(Beginning of Dataset records)

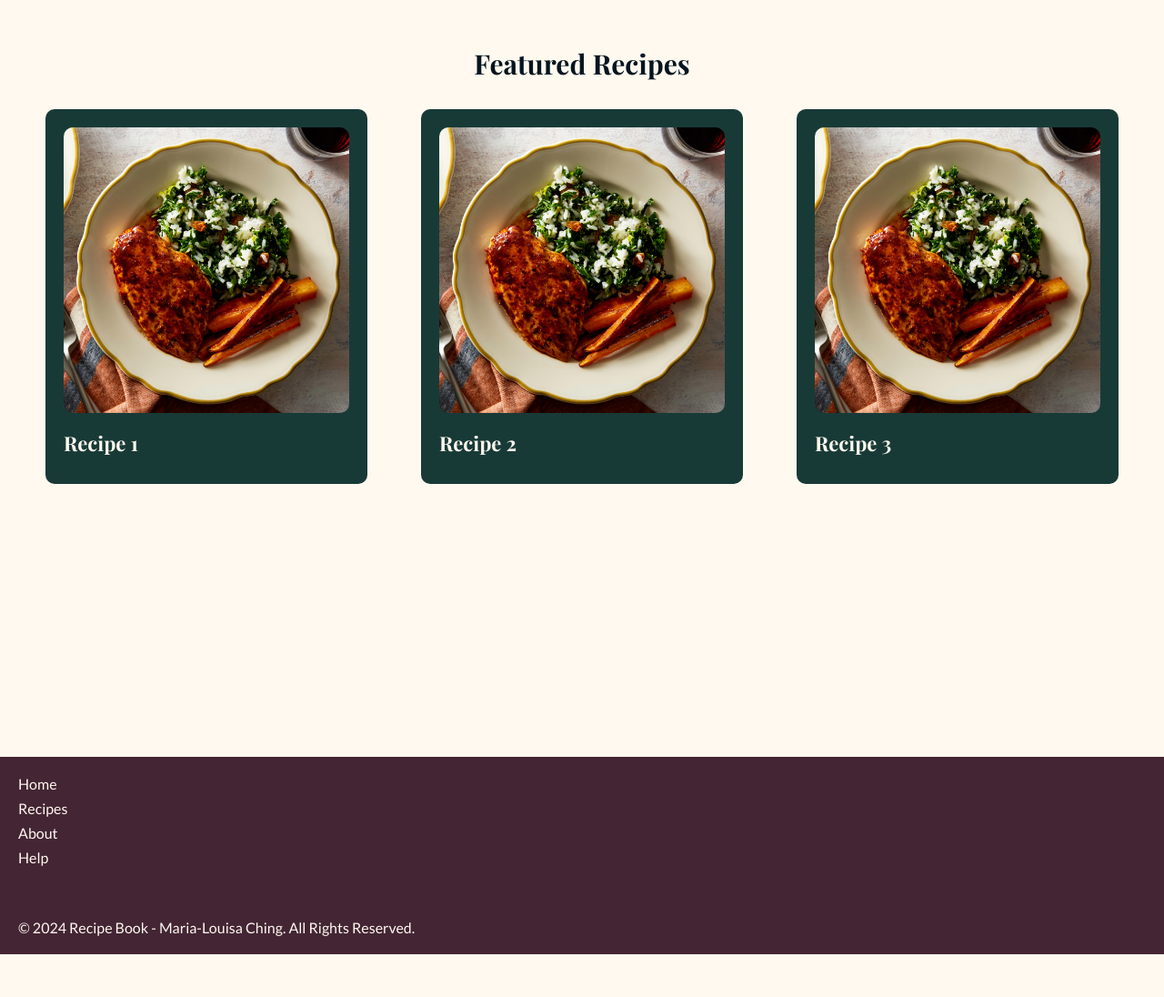
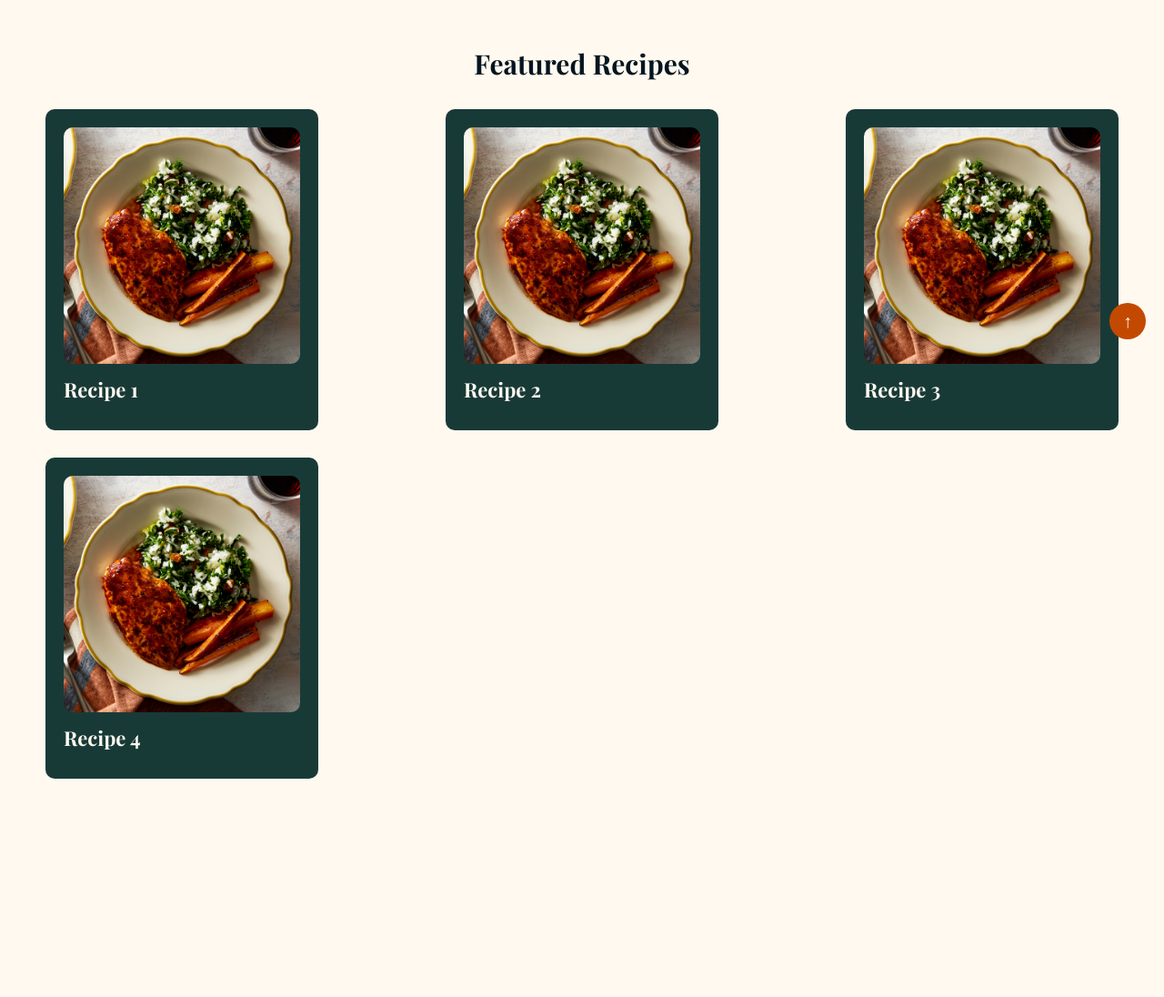
Before and after one commit to mjc498/idm232-mjc498, a PHP site: page / in a window 1280 px wide. Shown: the part 407-1503 px from the top of the page at 91% size. Before the commit the page ends 1456 px from the top, so only its background shows below. Run offline with PHP 8.4, Linux system fonts and the light colour scheme.

Commit message:
❕index

```diff
--- a/index.html
+++ b/index.html
@@ -8,7 +8,7 @@
 </head>
 <body>
 
-<!-- navigation bar -->
+<!-- NAVIGATION -->
     <header>
         <div class="logo">
             <h1>Recipe Book</h1>
@@ -20,7 +20,8 @@
                 <li><a href="about.html">About</a></li>
                 <li><a href="help.html">Help</a></li>
             </ul>
-            <!-- Hamburger Menu Icon -->
+
+<!-- HAMBURGER -->
             <div class="hamburger" id="hamburger">
                 <span></span>
                 <span></span>
@@ -29,7 +30,7 @@
         </nav>
     </header>
 
-<!-- hero -->
+<!-- HERO -->
     <section class="hero">
         <div class="hero-text">
             <h2>Home</h2>
@@ -37,7 +38,7 @@
         </div>
     </section>
 
-<!-- featured recipes -->
+<!-- RECIPES -->
     <section class="featured-recipes">
         <h2>Featured Recipes</h2>
         <div class="recipe-grid">
@@ -53,10 +54,19 @@
                 <img src="images/recipe-01.jpg" alt="Recipe 3">
                 <h3>Recipe 3</h3></a>
             </div>
+            <div class="recipe-card"><a href="recipe-01.html">
+                <img src="images/recipe-01.jpg" alt="Recipe 3">
+                <h3>Recipe 4</h3></a>
+            </div>
         </div>
     </section>
 
-<!-- footer -->
+<!-- SCROLL -->
+    <button class="scroll-top" onclick="window.scrollTo({ top: 0, behavior: 'smooth' })">
+        ↑
+    </button>
+
+<!-- FOOTER -->
     <footer>
         <div class="footer-links">
             <ul>
@@ -69,7 +79,7 @@
         </div>
     </footer>
 
-<!-- script -->
+<!-- SCRIPT -->
     <script>
         const hamburger = document.getElementById('hamburger');
         const navList = document.getElementById('nav-list');
@@ -78,6 +88,10 @@
             hamburger.classList.toggle('active');
             navList.classList.toggle('active');
         });
+
+        window.addEventListener('scroll', () => {
+        document.body.classList.toggle('scrolled', window.scrollY > 100);
+        });
     </script>
 
 </body>
--- a/recipes.css
+++ b/recipes.css
@@ -217,6 +217,7 @@ footer p {
     background-image: url('images/hero-image.jpg');
     background-size: cover;
     background-position: center;
+    background-attachment: fixed;
     padding: 100px 20px;
     text-align: center;
     color: var(--primary-bg-color);
@@ -248,11 +249,11 @@ footer p {
     margin-bottom: 20px;
 }
 
-
 .recipe-grid {
     display: flex;
     flex-direction: row;
-    justify-content: space-between;
+    justify-content: center;
+    gap: 20px;
     flex-wrap: wrap;
 }
 
@@ -261,8 +262,10 @@ footer p {
     padding: 20px;
     border-radius: 10px;
     color: var(--primary-bg-color);
+    width: 30%;
+    max-width: 300px;
+    transition: transform 0.3s;
     text-align: center;
-    width: 30%;
 }
 
 .recipe-card img {
@@ -278,8 +281,14 @@ footer p {
         gap: 10px;
     }
 
+    .recipe-grid {
+        flex-direction: column;
+        align-items: center;
+    }
+
     .recipe-card {
-        width: 100px;
+        width: 80%;
+        margin-bottom: 20px;
     }
 
     header {
@@ -315,7 +324,7 @@ footer p {
     }
 
     .recipe-card {
-        width: 100% !important;
+        width: 90%;
         margin-bottom: 20px;
     }
 
@@ -413,14 +422,15 @@ footer p {
 }
 
 .recipe-card:hover {
-    transform: translateY(-10px);
+    transform: translateY(-10px) scale(1.02);
+    box-shadow: 0 4px 10px rgba(0, 0, 0, 0.15);
 }
 
 .recipe-card img {
     width: 100%;
     height: auto;
     border-radius: 10px;
-    margin-bottom: 15px;
+    margin-bottom: 10px;
 }
 
 .recipe-card h3 {
@@ -664,3 +674,26 @@ h2 {
     margin-bottom: 20px;
     list-style-type: none;
 }
+
+/* SCROLL */
+.scroll-top {
+    position: fixed;
+    bottom: 20px;
+    right: 20px;
+    display: none;
+    width: 40px;
+    height: 40px;
+    background-color: var(--accent-color);
+    color: var(--primary-bg-color);
+    border: none;
+    border-radius: 50%;
+    cursor: pointer;
+    font-size: 20px;
+        display: flex;
+    align-items: center;
+    justify-content: center;
+}
+
+body.scrolled .scroll-top {
+    display: block;
+}
```
Also changed, not shown: 1 other file.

(End of Dataset records)

Work request — The entries above need to be printed again exactly; please exclude all pictures.

Reply —
Before and after one commit to mjc498/idm232-mjc498, a PHP site: page / in a window 1280 px wide. Shown: the part 407-1503 px from the top of the page at 91% size. Before the commit the page ends 1456 px from the top, so only its background shows below. Run offline with PHP 8.4, Linux system fonts and the light colour scheme.

Commit message:
❕index

```diff
--- a/index.html
+++ b/index.html
@@ -8,7 +8,7 @@
 </head>
 <body>
 
-<!-- navigation bar -->
+<!-- NAVIGATION -->
     <header>
         <div class="logo">
             <h1>Recipe Book</h1>
@@ -20,7 +20,8 @@
                 <li><a href="about.html">About</a></li>
                 <li><a href="help.html">Help</a></li>
             </ul>
-            <!-- Hamburger Menu Icon -->
+
+<!-- HAMBURGER -->
             <div class="hamburger" id="hamburger">
                 <span></span>
                 <span></span>
@@ -29,7 +30,7 @@
         </nav>
     </header>
 
-<!-- hero -->
+<!-- HERO -->
     <section class="hero">
         <div class="hero-text">
             <h2>Home</h2>
@@ -37,7 +38,7 @@
         </div>
     </section>
 
-<!-- featured recipes -->
+<!-- RECIPES -->
     <section class="featured-recipes">
         <h2>Featured Recipes</h2>
         <div class="recipe-grid">
@@ -53,10 +54,19 @@
                 <img src="images/recipe-01.jpg" alt="Recipe 3">
                 <h3>Recipe 3</h3></a>
             </div>
+            <div class="recipe-card"><a href="recipe-01.html">
+                <img src="images/recipe-01.jpg" alt="Recipe 3">
+                <h3>Recipe 4</h3></a>
+            </div>
         </div>
     </section>
 
-<!-- footer -->
+<!-- SCROLL -->
+    <button class="scroll-top" onclick="window.scrollTo({ top: 0, behavior: 'smooth' })">
+        ↑
+    </button>
+
+<!-- FOOTER -->
     <footer>
         <div class="footer-links">
             <ul>
@@ -69,7 +79,7 @@
         </div>
     </footer>
 
-<!-- script -->
+<!-- SCRIPT -->
     <script>
         const hamburger = document.getElementById('hamburger');
         const navList = document.getElementById('nav-list');
@@ -78,6 +88,10 @@
             hamburger.classList.toggle('active');
             navList.classList.toggle('active');
         });
+
+        window.addEventListener('scroll', () => {
+        document.body.classList.toggle('scrolled', window.scrollY > 100);
+        });
     </script>
 
 </body>
--- a/recipes.css
+++ b/recipes.css
@@ -217,6 +217,7 @@ footer p {
     background-image: url('images/hero-image.jpg');
     background-size: cover;
     background-position: center;
+    background-attachment: fixed;
     padding: 100px 20px;
     text-align: center;
     color: var(--primary-bg-color);
@@ -248,11 +249,11 @@ footer p {
     margin-bottom: 20px;
 }
 
-
 .recipe-grid {
     display: flex;
     flex-direction: row;
-    justify-content: space-between;
+    justify-content: center;
+    gap: 20px;
     flex-wrap: wrap;
 }
 
@@ -261,8 +262,10 @@ footer p {
     padding: 20px;
     border-radius: 10px;
     color: var(--primary-bg-color);
+    width: 30%;
+    max-width: 300px;
+    transition: transform 0.3s;
     text-align: center;
-    width: 30%;
 }
 
 .recipe-card img {
@@ -278,8 +281,14 @@ footer p {
         gap: 10px;
     }
 
+    .recipe-grid {
+        flex-direction: column;
+        align-items: center;
+    }
+
     .recipe-card {
-        width: 100px;
+        width: 80%;
+        margin-bottom: 20px;
     }
 
     header {
@@ -315,7 +324,7 @@ footer p {
     }
 
     .recipe-card {
-        width: 100% !important;
+        width: 90%;
         margin-bottom: 20px;
     }
 
@@ -413,14 +422,15 @@ footer p {
 }
 
 .recipe-card:hover {
-    transform: translateY(-10px);
+    transform: translateY(-10px) scale(1.02);
+    box-shadow: 0 4px 10px rgba(0, 0, 0, 0.15);
 }
 
 .recipe-card img {
     width: 100%;
     height: auto;
     border-radius: 10px;
-    margin-bottom: 15px;
+    margin-bottom: 10px;
 }
 
 .recipe-card h3 {
@@ -664,3 +674,26 @@ h2 {
     margin-bottom: 20px;
     list-style-type: none;
 }
+
+/* SCROLL */
+.scroll-top {
+    position: fixed;
+    bottom: 20px;
+    right: 20px;
+    display: none;
+    width: 40px;
+    height: 40px;
+    background-color: var(--accent-color);
+    color: var(--primary-bg-color);
+    border: none;
+    border-radius: 50%;
+    cursor: pointer;
+    font-size: 20px;
+        display: flex;
+    align-items: center;
+    justify-content: center;
+}
+
+body.scrolled .scroll-top {
+    display: block;
+}
```
Also changed, not shown: 1 other file.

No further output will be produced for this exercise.